TRY IT
Leaving out all pictures, retype the records exactly.

INFORMATION
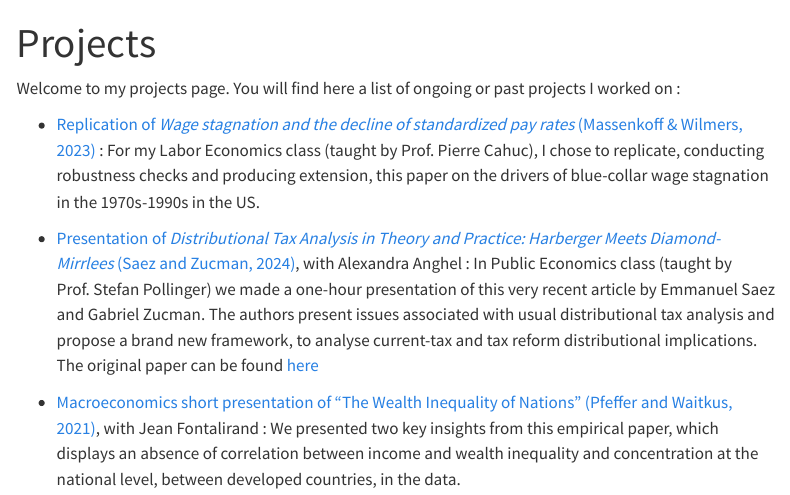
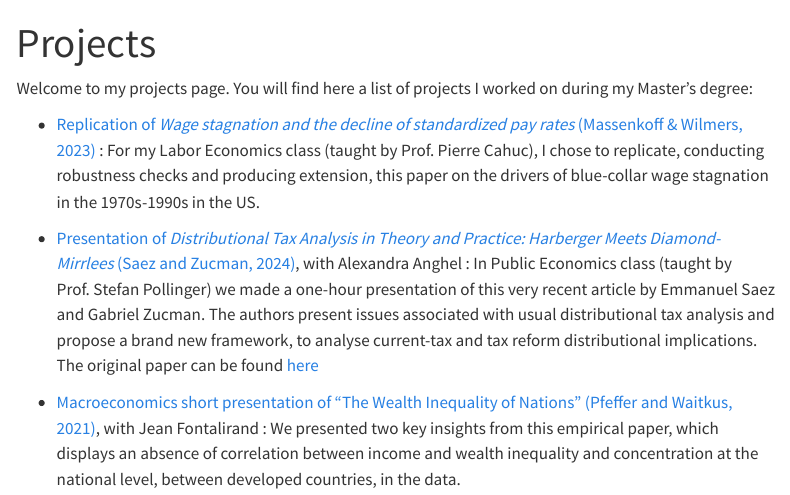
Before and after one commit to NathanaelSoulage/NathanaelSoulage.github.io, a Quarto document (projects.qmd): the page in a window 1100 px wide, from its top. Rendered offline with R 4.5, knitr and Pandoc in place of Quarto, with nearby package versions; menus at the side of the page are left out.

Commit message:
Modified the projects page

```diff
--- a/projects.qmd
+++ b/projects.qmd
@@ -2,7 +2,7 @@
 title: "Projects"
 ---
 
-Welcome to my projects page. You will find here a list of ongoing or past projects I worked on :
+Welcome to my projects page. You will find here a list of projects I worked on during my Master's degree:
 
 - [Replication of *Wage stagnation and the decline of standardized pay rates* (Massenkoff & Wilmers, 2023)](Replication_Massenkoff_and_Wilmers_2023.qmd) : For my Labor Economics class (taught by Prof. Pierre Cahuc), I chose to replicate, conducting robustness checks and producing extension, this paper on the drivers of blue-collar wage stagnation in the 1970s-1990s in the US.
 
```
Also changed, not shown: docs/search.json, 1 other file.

OUTPUT BELOW
Before and after one commit to NathanaelSoulage/NathanaelSoulage.github.io, a Quarto document (projects.qmd): the page in a window 1100 px wide, from its top. Rendered offline with R 4.5, knitr and Pandoc in place of Quarto, with nearby package versions; menus at the side of the page are left out.

Commit message:
Modified the projects page

```diff
--- a/projects.qmd
+++ b/projects.qmd
@@ -2,7 +2,7 @@
 title: "Projects"
 ---
 
-Welcome to my projects page. You will find here a list of ongoing or past projects I worked on :
+Welcome to my projects page. You will find here a list of projects I worked on during my Master's degree:
 
 - [Replication of *Wage stagnation and the decline of standardized pay rates* (Massenkoff & Wilmers, 2023)](Replication_Massenkoff_and_Wilmers_2023.qmd) : For my Labor Economics class (taught by Prof. Pierre Cahuc), I chose to replicate, conducting robustness checks and producing extension, this paper on the drivers of blue-collar wage stagnation in the 1970s-1990s in the US.
 
```
Also changed, not shown: docs/search.json, 1 other file.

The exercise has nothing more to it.